Ingredients: 2 tbsp. olive oil, 1/2 med onion (diced), 1 clove crushed garlic, 2 med bell peppers (diced–approximately 1 1/2 cups), Two 15 oz. cans black beans (with liquid–don’t drain’em!), One 15 oz. can diced, stewed or crushed tomatoes, One 6 oz. can tomato paste, 1 1/2 tsp. chili powder, salt and pepper to taste.

Directions: Simmer onion (any kind will do,) garlic and olive oil for a few minutes.  Add bell pepper and cook until peppers start to soften.  Add everything else, stir and bring to a boil/simmer until peppers are fully cooked.  You.  Are.  Done.

(OK.  Yes you can top off your creation with shredded cheese, diced onions, sour cream, what have you… Then.  You.  Are.  Done.)

Easy-Peasy Chili

easy chili
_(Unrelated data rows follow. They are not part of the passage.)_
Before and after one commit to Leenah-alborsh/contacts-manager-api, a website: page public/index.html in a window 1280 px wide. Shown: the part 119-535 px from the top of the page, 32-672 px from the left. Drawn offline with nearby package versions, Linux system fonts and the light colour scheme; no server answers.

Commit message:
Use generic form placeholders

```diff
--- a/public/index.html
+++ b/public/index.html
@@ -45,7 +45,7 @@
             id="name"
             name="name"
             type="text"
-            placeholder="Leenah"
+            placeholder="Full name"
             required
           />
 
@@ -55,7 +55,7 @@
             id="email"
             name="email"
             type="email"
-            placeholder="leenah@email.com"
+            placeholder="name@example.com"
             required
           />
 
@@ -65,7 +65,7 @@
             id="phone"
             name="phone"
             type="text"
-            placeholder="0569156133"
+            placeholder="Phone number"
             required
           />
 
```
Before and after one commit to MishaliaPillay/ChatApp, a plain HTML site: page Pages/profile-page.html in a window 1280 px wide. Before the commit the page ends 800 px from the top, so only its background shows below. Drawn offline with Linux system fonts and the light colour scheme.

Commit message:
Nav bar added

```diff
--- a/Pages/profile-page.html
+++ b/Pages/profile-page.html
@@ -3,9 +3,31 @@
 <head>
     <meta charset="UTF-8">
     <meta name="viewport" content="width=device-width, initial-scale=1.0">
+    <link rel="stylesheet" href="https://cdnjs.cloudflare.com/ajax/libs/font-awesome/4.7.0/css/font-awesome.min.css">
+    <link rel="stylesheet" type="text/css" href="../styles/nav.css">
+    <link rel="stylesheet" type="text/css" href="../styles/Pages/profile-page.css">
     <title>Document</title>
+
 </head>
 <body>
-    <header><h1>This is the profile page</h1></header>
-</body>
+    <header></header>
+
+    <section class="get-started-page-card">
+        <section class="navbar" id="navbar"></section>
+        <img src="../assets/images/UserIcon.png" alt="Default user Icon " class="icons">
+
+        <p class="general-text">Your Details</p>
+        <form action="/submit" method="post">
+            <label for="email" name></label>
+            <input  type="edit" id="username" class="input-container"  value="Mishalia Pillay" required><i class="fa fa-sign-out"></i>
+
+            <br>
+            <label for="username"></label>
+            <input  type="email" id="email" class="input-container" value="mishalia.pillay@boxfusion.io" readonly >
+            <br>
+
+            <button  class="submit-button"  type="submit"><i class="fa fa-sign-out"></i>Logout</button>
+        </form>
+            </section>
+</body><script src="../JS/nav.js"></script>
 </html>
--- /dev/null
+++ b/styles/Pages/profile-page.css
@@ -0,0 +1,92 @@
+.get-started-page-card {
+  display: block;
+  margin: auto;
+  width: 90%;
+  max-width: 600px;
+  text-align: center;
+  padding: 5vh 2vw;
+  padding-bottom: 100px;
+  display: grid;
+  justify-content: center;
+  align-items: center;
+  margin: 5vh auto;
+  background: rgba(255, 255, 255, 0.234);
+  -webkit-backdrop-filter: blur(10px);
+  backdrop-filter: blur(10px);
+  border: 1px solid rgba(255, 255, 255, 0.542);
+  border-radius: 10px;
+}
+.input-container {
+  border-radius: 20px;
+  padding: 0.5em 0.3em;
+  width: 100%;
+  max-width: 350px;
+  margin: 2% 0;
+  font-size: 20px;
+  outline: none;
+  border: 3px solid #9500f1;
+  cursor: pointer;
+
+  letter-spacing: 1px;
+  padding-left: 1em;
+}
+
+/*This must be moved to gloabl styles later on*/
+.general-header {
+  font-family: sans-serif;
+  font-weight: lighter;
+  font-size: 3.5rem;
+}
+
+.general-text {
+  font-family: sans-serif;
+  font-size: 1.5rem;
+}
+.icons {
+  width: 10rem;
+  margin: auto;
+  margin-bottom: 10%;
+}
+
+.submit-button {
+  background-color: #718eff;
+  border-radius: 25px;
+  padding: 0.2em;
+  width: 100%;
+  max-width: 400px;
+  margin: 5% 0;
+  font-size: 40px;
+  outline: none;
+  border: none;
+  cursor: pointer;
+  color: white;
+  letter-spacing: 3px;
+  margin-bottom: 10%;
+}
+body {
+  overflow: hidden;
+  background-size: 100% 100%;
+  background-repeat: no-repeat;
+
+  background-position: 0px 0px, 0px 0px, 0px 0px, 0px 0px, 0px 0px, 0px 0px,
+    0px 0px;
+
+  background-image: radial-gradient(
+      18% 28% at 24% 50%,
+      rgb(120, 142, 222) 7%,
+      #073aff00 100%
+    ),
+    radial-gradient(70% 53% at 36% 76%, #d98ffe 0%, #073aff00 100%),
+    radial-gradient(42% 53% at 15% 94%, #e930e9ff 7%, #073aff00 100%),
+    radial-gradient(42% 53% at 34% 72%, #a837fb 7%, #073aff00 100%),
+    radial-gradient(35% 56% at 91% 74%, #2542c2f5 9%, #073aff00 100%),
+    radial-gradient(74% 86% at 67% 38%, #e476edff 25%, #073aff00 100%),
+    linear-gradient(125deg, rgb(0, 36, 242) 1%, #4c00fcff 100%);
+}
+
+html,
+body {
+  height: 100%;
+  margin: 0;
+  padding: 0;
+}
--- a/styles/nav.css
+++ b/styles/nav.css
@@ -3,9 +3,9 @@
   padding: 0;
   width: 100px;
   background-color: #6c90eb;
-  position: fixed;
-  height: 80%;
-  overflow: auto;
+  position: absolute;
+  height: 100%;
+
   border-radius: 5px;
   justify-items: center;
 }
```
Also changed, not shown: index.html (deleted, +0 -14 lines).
OK.  So my girlfriend, Jen, requested I deliver on my promise to post my chili scene before the weather turns.  As she is one of my favorite people on the planet (she helped schlep my kids and even brought me a gorgeous plant when I was on my imagined death bed last month,) this is a request I am happy to accommodate.

Michelle’s Easy-Peasy Black Bean Chili

Ingredients: 2 tbsp. olive oil, 1/2 med onion (diced), 1 clove crushed garlic, 2 med bell peppers (diced–approximately 1 1/2 cups), Two 15 oz. cans black beans (with liquid–don’t drain’em!), One 15 oz. can diced, stewed or crushed tomatoes, One 6 oz. can tomato paste, 1 1/2 tsp. chili powder, salt and pepper to taste.

Directions: Simmer onion (any kind will do,) garlic and olive oil for a few minutes.  Add bell pepper and cook until peppers start to soften.  Add everything else, stir and bring to a boil/simmer until peppers are fully cooked.  You.  Are.  Done.

(OK.  Yes you can top off your creation with shredded cheese, diced onions, sour cream, what have you… Then.  You.  Are.  Done.)

Tips: You can use fresh tomatoes if you have them, but this is the “easy-peasy”  recipe so we’re going with that theme.  Any color bell pepper and any type of onion will do.  This is a mild version so my kids will enjoy it as well.  Often I serve my three little Gringo-mouths first and then add cayenne and chipotle powder or hot sauce to Mike and mine.

You can use other beans besides black (kidney, red, white, pinto) if you like, but I only include the liquid of black beans when I cook.  Any other kind tends to have that viscous water-ish situation that I prefer to drain.   It grosses me out.  What can I say?  So, if you use red or another type of bean, you’ll need to add water.

Meat (chopped leftover cooked chicken or cooked sausage, ground beef) can also be added to this recipe, but even my meat-and-potatoes husband found this version satisfying from the get-go.

Besides the obvious ease with which this meal is created (it literally takes me 10 minutes start to finish), I love how healthy and tasty this chili is.  Legumes baby!!!!

My final fave thing about this recipe is the variety of simple ways I can use it to make different meals.  There are soooo many ways, in fact, that I’m going to don this week “Chili Week!”  Tune in all week to see all the easy-peasy-tasty-healthy ways you can make this meal for your family too!

I usually double or even triple/quadruple this recipe, freeze or share with someone I love.

For today, we’ll go with two chili thingies:

Michelle’s fave: Chili with crushed tortilla chips on top (Hey–how did that beer get in the photo!?)

chili with chips

And we also like our chili with cornbread.

chili with cornbread

I usually use Trader Joe’s cornbread mix, and substitute buttermilk for regular milk.   Super yum.

What else can a mama do with chili?  Baby, just you wait…